Annual Meeting Abstracts: View

  • (Abst. 1.39), 2019
  • ERGENT: Early Recognition of Genetic Epilepsy in Neonates
  • Authors: #N/A, Children's National Medical Center; John J. Millichap, Lurie Children's Hospital; Gerry Nesbitt, Clirinx, Inc.; Nishtha Joshi, Baylor College of Medicine; Rebecca Luke, Cook Children's Hospital; Jill Marks, Children's Colorado; Jan Martin, Children's Colorado; Laurel R. McGarry, Children's Colorado; Natanya Mishal, Neuro Network Partners/Nicklaus Children; Andrea Pardo, Lurie Children's Hospital; Jennifer M. Thomas, University of Texas Southwestern; Edward C. Cooper, Baylor College of Medicine
  • Content:

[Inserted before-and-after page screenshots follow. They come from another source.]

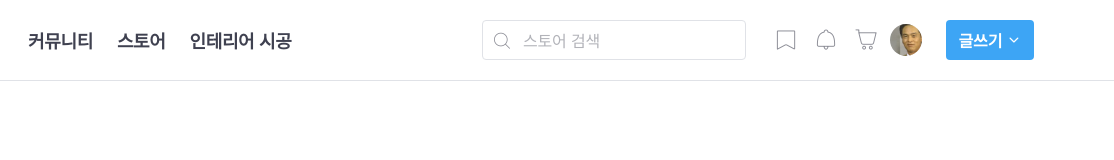
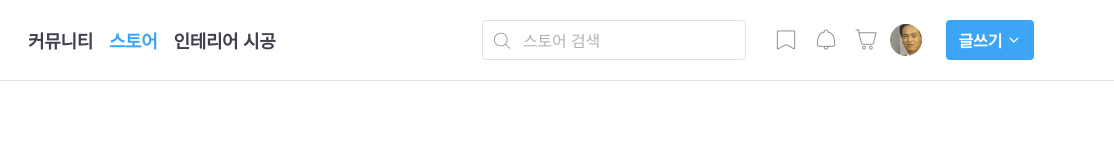
Before and after one commit to Jason9789/tomorrow-house, a website: page index.html in a window 1280 px wide. Shown: the full height of the page, 166-1280 px from the left. Drawn offline with nearby package versions, Linux system fonts and the light colour scheme; files that its build step writes are made by us from their sources; files whose address does not match are found by name.

Commit message:
🚧 Add is-active style for gnb-nav-item link

```diff
--- a/index.html
+++ b/index.html
@@ -43,7 +43,7 @@
                     <li class="gnb-nav-item">
                       <a href="/">커뮤니티</a>
                     </li>
-                    <li class="gnb-nav-item">
+                    <li class="gnb-nav-item is-active">
                       <a href="/">스토어</a>
                     </li>
                     <li class="gnb-nav-item">
--- a/styles/components/_gnb-nav.scss
+++ b/styles/components/_gnb-nav.scss
@@ -1,15 +1,27 @@
 .gnb-nav {
+  $padding: 8px;
+
   &-list {
     @include flexbox(start);
+    margin-left: -#{$padding};
   }
 
   &-item {
     &:not(:last-child) {
-      margin-right: 24px;
+      margin-right: 24px ($padding * 2);
+    }
+
+    &.is-active,
+    &:hover {
+      a {
+        color: $blue;
+      }
     }
 
     a {
       @include text-style(18, $primary);
+      display: block;
+      padding: $padding;
       font-weight: 700;
     }
   }
```
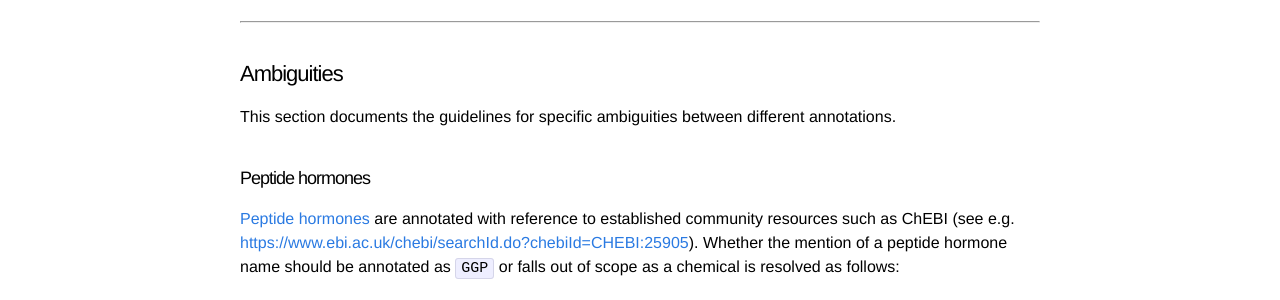
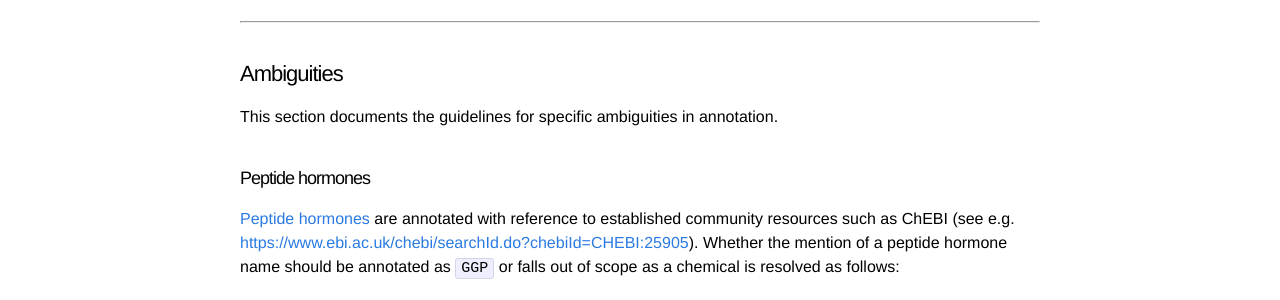
Before and after one commit to spyysalo/stringdb-ggp-corpus-docs, a Jekyll site: the page built from index.md, in a window 1280 px wide. Shown: the part 651-951 px from the top of the page. Built offline with Jekyll 4.4.1, drawn with Linux system fonts in a browser that asks for light colours.

Commit message:
Update index.md

```diff
--- a/index.md
+++ b/index.md
@@ -26,7 +26,7 @@ A sample of 1000 PubMed abstracts selected by comparing JensenLab tagger GGP mat
 
 ### Ambiguities
 
-This section documents the guidelines for specific ambiguities between different annotations.
+This section documents the guidelines for specific ambiguities in annotation.
 
 #### Peptide hormones
 
```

    Rationale: Although the majority of neonatal seizures are provoked by acute or structural causes (e.g., hypoxia-ischemia, infection, stroke, metabolic abnormalities, brain malformations), for some patients, neonatal seizures are heralding signs of genetic epilepsy. Recent studies provide evidence that pathogenic variants (PVs) in KCNQ2 account for the largest subgroup of the neonatal-onset genetic epilepsies. PVs in other known genes (including SCN2A, KCNQ3, KCNT1, ARX, and STXBP1) make up many of the remaining subgroup. The identification of neonatal-onset epilepsy genes has led to strategies for targeted therapies. If specific diagnosis of these genetic epilepsies were made as early as possible, benefits from targeted therapies may be enhanced. Methods: This is a prospective observational cohort study (Fig. 1). Neonates were screened prospectively for study eligibility using an anonymous online questionnaire submitted by referring caregivers. Eligibility required (1) EEG-proven seizure(s) requiring ongoing seizure medication; (2) neonatal seizure onset ≤14 days post term; (3) application within 30 days of seizure onset; (4) negative standard-of-care diagnostic evaluation for acute causes of neonatal seizures. After parental informed consent, eligible patients, underwent sponsored CLIA-certified next generation sequencing (187 epilepsy-associated genes). Primary outcomes were: fraction of tests performed with positive results, time to events, and correlation of screening sub-criteria with genetic test results. Results: Over 8 months (Aug. 2018 - Mar. 2019), referring providers submitted applications via the ERGENT.org website for 20 neonates. Five patients (25%) were judged ineligible due to evidence on the application of structural or metabolic causes for seizures. Three were eligible but discharged and lost to follow-up before testing, and 1 test is pending. Of 11 proband genetic tests completed, 5 (45.4%) showed PVs in KCNQ2 (n=4) or KCNQ3 (n=1). Of these, 2 had the clinico-genetic profile of KCNQ2 Encephalopathy, and 3 had that of Self-limited Familial Neonatal Epilepsy (i.e., BFNE). There were 3 heterozygous variants of unknown significance in genes causing dominant early-infantile epilepsy (PNKP, PRRT2, SCN2A). For the 5 patients with KCNQ2/3 PVs, mean age at seizure onset, screening by the study, and genetic diagnosis were 2.2, 8.8, and 28.6 days old (Fig. 2). Delay between first seizure and screening, between study acceptance and blood collection, and the lab turnover time were the 3 largest contributors to age at diagnosis. Parental testing was offered for PVs and VUSs. Seven parental samples were tested; the mean proband age at second parental test report was 65 days (n=3). Chart review showed that 1 accepted patient with a negative genetic test had hypocalcemia. We have identified no other differences in application criteria between positive and negative test subgroups. Conclusions: Patients at high risk of neonatal-onset genetic epilepsy, most often but not always due to KCNQ2 variants, can be identified soon after birth using a brief checklist. The rate limiting steps to early confirmed diagnosis are early recognition, rapid trio sample collection, and a rapid genetics laboratory workflow. All are feasible. The approach outlined here can enable early recruitment to trials of candidate treatments for KCNQ2 encephalopathy and other neonatal-onset genetic epilepsies. Funding: Collaboratively funded by the Jack Pribaz Foundation, KCNQ2 Cure Alliance, and FamilieSCN2A Foundation.
  • Figures:
  • Figure 1